» Dataset records
▼▼▼
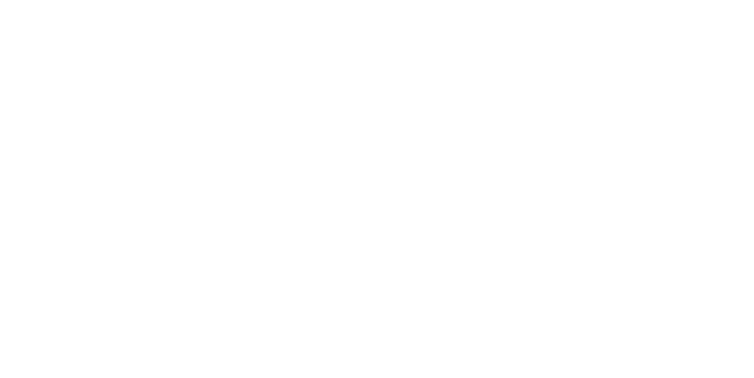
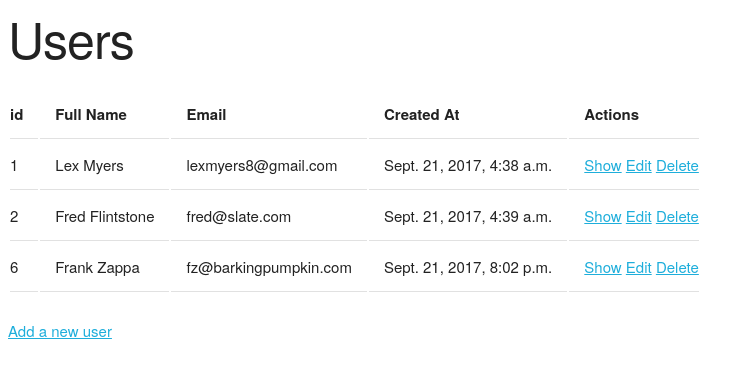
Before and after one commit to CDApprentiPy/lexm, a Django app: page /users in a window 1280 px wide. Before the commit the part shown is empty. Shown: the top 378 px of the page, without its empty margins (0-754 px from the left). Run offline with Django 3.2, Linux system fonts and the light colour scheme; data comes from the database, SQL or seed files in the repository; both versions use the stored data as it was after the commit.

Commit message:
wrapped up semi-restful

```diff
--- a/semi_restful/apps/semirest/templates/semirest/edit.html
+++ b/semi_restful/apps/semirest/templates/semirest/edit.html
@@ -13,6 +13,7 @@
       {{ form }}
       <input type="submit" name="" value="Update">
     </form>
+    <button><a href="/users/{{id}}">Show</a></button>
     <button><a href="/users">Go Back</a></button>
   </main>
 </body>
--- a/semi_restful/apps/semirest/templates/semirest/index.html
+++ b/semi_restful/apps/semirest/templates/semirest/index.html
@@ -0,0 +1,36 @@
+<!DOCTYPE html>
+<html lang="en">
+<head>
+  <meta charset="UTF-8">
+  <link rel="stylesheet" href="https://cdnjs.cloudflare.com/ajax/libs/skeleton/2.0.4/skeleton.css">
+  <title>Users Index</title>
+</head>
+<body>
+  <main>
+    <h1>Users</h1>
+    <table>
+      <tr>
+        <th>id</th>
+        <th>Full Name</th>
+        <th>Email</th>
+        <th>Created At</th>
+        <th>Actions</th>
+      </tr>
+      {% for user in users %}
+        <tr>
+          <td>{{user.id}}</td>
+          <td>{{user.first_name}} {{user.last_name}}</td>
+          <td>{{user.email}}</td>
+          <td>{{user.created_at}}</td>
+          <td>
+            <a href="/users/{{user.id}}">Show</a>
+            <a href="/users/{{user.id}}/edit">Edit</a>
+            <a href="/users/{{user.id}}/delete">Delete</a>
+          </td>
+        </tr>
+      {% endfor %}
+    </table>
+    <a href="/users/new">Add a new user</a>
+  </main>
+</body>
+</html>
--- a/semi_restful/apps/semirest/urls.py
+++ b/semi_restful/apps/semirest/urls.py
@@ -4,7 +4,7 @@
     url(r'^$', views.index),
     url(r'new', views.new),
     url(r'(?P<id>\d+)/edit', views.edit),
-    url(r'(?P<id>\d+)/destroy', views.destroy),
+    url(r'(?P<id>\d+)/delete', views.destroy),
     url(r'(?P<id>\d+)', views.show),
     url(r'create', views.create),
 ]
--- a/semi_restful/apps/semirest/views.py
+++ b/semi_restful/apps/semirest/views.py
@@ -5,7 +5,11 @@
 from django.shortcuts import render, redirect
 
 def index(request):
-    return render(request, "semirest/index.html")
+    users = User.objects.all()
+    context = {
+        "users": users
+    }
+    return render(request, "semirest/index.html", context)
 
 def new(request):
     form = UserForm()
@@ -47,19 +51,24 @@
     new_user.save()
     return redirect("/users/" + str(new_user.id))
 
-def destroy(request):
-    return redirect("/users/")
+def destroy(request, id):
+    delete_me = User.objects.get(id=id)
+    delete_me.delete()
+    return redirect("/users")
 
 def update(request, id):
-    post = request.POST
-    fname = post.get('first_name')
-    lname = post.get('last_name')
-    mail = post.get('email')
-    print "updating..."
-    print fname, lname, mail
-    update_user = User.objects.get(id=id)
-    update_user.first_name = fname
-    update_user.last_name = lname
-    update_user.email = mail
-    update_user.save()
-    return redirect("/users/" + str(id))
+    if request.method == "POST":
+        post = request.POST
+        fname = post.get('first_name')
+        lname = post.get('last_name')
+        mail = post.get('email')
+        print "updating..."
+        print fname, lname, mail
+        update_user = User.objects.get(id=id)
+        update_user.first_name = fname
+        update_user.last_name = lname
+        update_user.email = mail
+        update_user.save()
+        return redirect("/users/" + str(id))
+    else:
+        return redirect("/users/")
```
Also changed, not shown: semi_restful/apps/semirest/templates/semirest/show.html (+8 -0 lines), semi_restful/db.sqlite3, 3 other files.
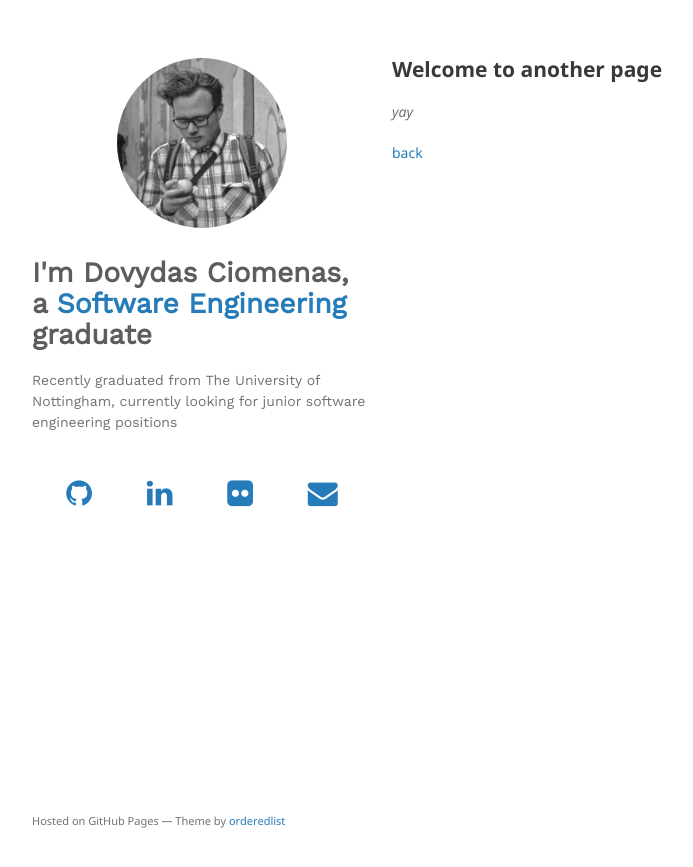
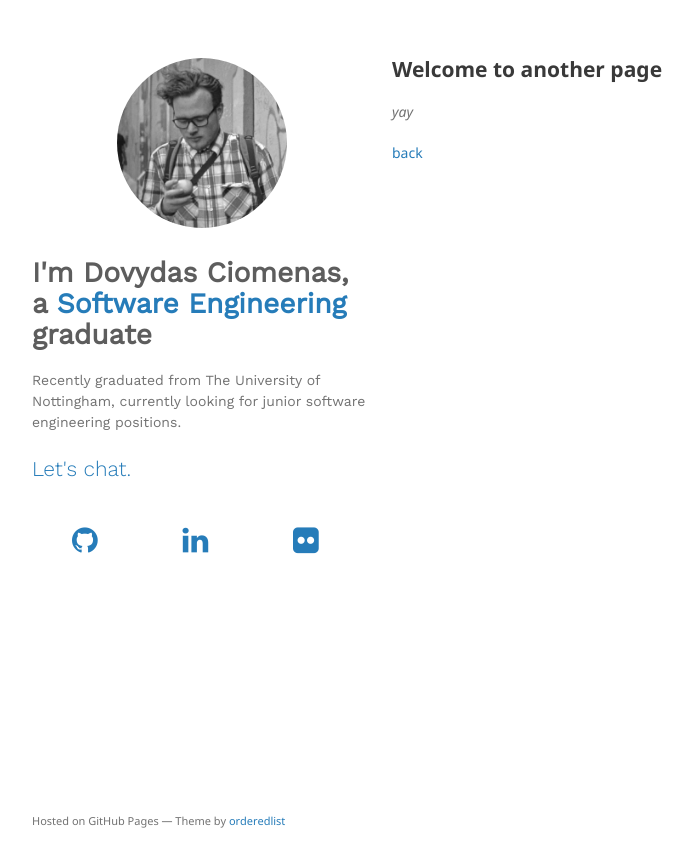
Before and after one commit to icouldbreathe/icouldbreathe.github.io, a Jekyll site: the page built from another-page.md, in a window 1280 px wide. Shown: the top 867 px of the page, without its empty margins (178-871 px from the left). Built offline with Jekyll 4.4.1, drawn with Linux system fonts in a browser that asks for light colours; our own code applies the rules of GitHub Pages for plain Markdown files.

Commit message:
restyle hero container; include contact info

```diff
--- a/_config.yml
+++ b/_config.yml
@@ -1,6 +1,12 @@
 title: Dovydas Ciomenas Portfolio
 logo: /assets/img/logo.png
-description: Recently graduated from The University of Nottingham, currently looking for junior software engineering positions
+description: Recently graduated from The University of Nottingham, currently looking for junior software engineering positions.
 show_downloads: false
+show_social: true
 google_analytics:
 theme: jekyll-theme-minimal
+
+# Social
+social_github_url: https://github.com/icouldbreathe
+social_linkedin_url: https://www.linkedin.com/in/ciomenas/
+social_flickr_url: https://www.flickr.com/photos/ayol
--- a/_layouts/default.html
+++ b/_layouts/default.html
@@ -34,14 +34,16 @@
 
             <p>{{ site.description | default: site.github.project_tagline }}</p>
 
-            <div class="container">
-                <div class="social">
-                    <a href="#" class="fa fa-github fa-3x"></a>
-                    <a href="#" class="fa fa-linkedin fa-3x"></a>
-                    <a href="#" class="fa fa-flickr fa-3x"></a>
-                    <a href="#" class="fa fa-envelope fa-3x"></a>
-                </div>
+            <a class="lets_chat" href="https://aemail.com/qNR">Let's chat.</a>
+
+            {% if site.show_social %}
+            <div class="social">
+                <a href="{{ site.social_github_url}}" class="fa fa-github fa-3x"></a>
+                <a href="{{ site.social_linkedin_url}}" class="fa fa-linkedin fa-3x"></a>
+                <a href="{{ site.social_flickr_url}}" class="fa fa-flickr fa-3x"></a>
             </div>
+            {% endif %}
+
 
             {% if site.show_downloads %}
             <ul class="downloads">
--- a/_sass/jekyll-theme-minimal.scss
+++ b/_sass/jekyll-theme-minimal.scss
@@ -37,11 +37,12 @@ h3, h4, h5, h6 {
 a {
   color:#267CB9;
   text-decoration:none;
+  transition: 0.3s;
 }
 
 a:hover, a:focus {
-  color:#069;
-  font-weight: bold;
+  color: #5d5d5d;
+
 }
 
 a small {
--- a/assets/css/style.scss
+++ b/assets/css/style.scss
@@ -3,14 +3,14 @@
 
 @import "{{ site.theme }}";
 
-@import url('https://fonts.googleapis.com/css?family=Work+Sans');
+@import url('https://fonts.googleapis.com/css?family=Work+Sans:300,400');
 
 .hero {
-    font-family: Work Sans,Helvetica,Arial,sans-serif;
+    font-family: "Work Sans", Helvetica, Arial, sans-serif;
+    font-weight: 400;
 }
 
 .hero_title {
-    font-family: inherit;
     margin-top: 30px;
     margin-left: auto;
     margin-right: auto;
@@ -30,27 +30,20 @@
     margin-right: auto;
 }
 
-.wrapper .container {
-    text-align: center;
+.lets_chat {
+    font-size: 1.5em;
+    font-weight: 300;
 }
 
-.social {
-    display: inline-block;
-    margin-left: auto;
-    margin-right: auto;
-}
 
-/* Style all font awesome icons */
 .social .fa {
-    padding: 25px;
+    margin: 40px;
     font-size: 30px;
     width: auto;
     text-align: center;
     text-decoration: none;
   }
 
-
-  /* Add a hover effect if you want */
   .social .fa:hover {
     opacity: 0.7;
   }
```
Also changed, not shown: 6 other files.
▲▲▲
» Problem details
Please set down every record above exactly as it appears, leaving out the pictures.

» Expected answer
Before and after one commit to CDApprentiPy/lexm, a Django app: page /users in a window 1280 px wide. Before the commit the part shown is empty. Shown: the top 378 px of the page, without its empty margins (0-754 px from the left). Run offline with Django 3.2, Linux system fonts and the light colour scheme; data comes from the database, SQL or seed files in the repository; both versions use the stored data as it was after the commit.

Commit message:
wrapped up semi-restful

```diff
--- a/semi_restful/apps/semirest/templates/semirest/edit.html
+++ b/semi_restful/apps/semirest/templates/semirest/edit.html
@@ -13,6 +13,7 @@
       {{ form }}
       <input type="submit" name="" value="Update">
     </form>
+    <button><a href="/users/{{id}}">Show</a></button>
     <button><a href="/users">Go Back</a></button>
   </main>
 </body>
--- a/semi_restful/apps/semirest/templates/semirest/index.html
+++ b/semi_restful/apps/semirest/templates/semirest/index.html
@@ -0,0 +1,36 @@
+<!DOCTYPE html>
+<html lang="en">
+<head>
+  <meta charset="UTF-8">
+  <link rel="stylesheet" href="https://cdnjs.cloudflare.com/ajax/libs/skeleton/2.0.4/skeleton.css">
+  <title>Users Index</title>
+</head>
+<body>
+  <main>
+    <h1>Users</h1>
+    <table>
+      <tr>
+        <th>id</th>
+        <th>Full Name</th>
+        <th>Email</th>
+        <th>Created At</th>
+        <th>Actions</th>
+      </tr>
+      {% for user in users %}
+        <tr>
+          <td>{{user.id}}</td>
+          <td>{{user.first_name}} {{user.last_name}}</td>
+          <td>{{user.email}}</td>
+          <td>{{user.created_at}}</td>
+          <td>
+            <a href="/users/{{user.id}}">Show</a>
+            <a href="/users/{{user.id}}/edit">Edit</a>
+            <a href="/users/{{user.id}}/delete">Delete</a>
+          </td>
+        </tr>
+      {% endfor %}
+    </table>
+    <a href="/users/new">Add a new user</a>
+  </main>
+</body>
+</html>
--- a/semi_restful/apps/semirest/urls.py
+++ b/semi_restful/apps/semirest/urls.py
@@ -4,7 +4,7 @@
     url(r'^$', views.index),
     url(r'new', views.new),
     url(r'(?P<id>\d+)/edit', views.edit),
-    url(r'(?P<id>\d+)/destroy', views.destroy),
+    url(r'(?P<id>\d+)/delete', views.destroy),
     url(r'(?P<id>\d+)', views.show),
     url(r'create', views.create),
 ]
--- a/semi_restful/apps/semirest/views.py
+++ b/semi_restful/apps/semirest/views.py
@@ -5,7 +5,11 @@
 from django.shortcuts import render, redirect
 
 def index(request):
-    return render(request, "semirest/index.html")
+    users = User.objects.all()
+    context = {
+        "users": users
+    }
+    return render(request, "semirest/index.html", context)
 
 def new(request):
     form = UserForm()
@@ -47,19 +51,24 @@
     new_user.save()
     return redirect("/users/" + str(new_user.id))
 
-def destroy(request):
-    return redirect("/users/")
+def destroy(request, id):
+    delete_me = User.objects.get(id=id)
+    delete_me.delete()
+    return redirect("/users")
 
 def update(request, id):
-    post = request.POST
-    fname = post.get('first_name')
-    lname = post.get('last_name')
-    mail = post.get('email')
-    print "updating..."
-    print fname, lname, mail
-    update_user = User.objects.get(id=id)
-    update_user.first_name = fname
-    update_user.last_name = lname
-    update_user.email = mail
-    update_user.save()
-    return redirect("/users/" + str(id))
+    if request.method == "POST":
+        post = request.POST
+        fname = post.get('first_name')
+        lname = post.get('last_name')
+        mail = post.get('email')
+        print "updating..."
+        print fname, lname, mail
+        update_user = User.objects.get(id=id)
+        update_user.first_name = fname
+        update_user.last_name = lname
+        update_user.email = mail
+        update_user.save()
+        return redirect("/users/" + str(id))
+    else:
+        return redirect("/users/")
```
Also changed, not shown: semi_restful/apps/semirest/templates/semirest/show.html (+8 -0 lines), semi_restful/db.sqlite3, 3 other files.
Before and after one commit to icouldbreathe/icouldbreathe.github.io, a Jekyll site: the page built from another-page.md, in a window 1280 px wide. Shown: the top 867 px of the page, without its empty margins (178-871 px from the left). Built offline with Jekyll 4.4.1, drawn with Linux system fonts in a browser that asks for light colours; our own code applies the rules of GitHub Pages for plain Markdown files.

Commit message:
restyle hero container; include contact info

```diff
--- a/_config.yml
+++ b/_config.yml
@@ -1,6 +1,12 @@
 title: Dovydas Ciomenas Portfolio
 logo: /assets/img/logo.png
-description: Recently graduated from The University of Nottingham, currently looking for junior software engineering positions
+description: Recently graduated from The University of Nottingham, currently looking for junior software engineering positions.
 show_downloads: false
+show_social: true
 google_analytics:
 theme: jekyll-theme-minimal
+
+# Social
+social_github_url: https://github.com/icouldbreathe
+social_linkedin_url: https://www.linkedin.com/in/ciomenas/
+social_flickr_url: https://www.flickr.com/photos/ayol
--- a/_layouts/default.html
+++ b/_layouts/default.html
@@ -34,14 +34,16 @@
 
             <p>{{ site.description | default: site.github.project_tagline }}</p>
 
-            <div class="container">
-                <div class="social">
-                    <a href="#" class="fa fa-github fa-3x"></a>
-                    <a href="#" class="fa fa-linkedin fa-3x"></a>
-                    <a href="#" class="fa fa-flickr fa-3x"></a>
-                    <a href="#" class="fa fa-envelope fa-3x"></a>
-                </div>
+            <a class="lets_chat" href="https://aemail.com/qNR">Let's chat.</a>
+
+            {% if site.show_social %}
+            <div class="social">
+                <a href="{{ site.social_github_url}}" class="fa fa-github fa-3x"></a>
+                <a href="{{ site.social_linkedin_url}}" class="fa fa-linkedin fa-3x"></a>
+                <a href="{{ site.social_flickr_url}}" class="fa fa-flickr fa-3x"></a>
             </div>
+            {% endif %}
+
 
             {% if site.show_downloads %}
             <ul class="downloads">
--- a/_sass/jekyll-theme-minimal.scss
+++ b/_sass/jekyll-theme-minimal.scss
@@ -37,11 +37,12 @@ h3, h4, h5, h6 {
 a {
   color:#267CB9;
   text-decoration:none;
+  transition: 0.3s;
 }
 
 a:hover, a:focus {
-  color:#069;
-  font-weight: bold;
+  color: #5d5d5d;
+
 }
 
 a small {
--- a/assets/css/style.scss
+++ b/assets/css/style.scss
@@ -3,14 +3,14 @@
 
 @import "{{ site.theme }}";
 
-@import url('https://fonts.googleapis.com/css?family=Work+Sans');
+@import url('https://fonts.googleapis.com/css?family=Work+Sans:300,400');
 
 .hero {
-    font-family: Work Sans,Helvetica,Arial,sans-serif;
+    font-family: "Work Sans", Helvetica, Arial, sans-serif;
+    font-weight: 400;
 }
 
 .hero_title {
-    font-family: inherit;
     margin-top: 30px;
     margin-left: auto;
     margin-right: auto;
@@ -30,27 +30,20 @@
     margin-right: auto;
 }
 
-.wrapper .container {
-    text-align: center;
+.lets_chat {
+    font-size: 1.5em;
+    font-weight: 300;
 }
 
-.social {
-    display: inline-block;
-    margin-left: auto;
-    margin-right: auto;
-}
 
-/* Style all font awesome icons */
 .social .fa {
-    padding: 25px;
+    margin: 40px;
     font-size: 30px;
     width: auto;
     text-align: center;
     text-decoration: none;
   }
 
-
-  /* Add a hover effect if you want */
   .social .fa:hover {
     opacity: 0.7;
   }
```
Also changed, not shown: 6 other files.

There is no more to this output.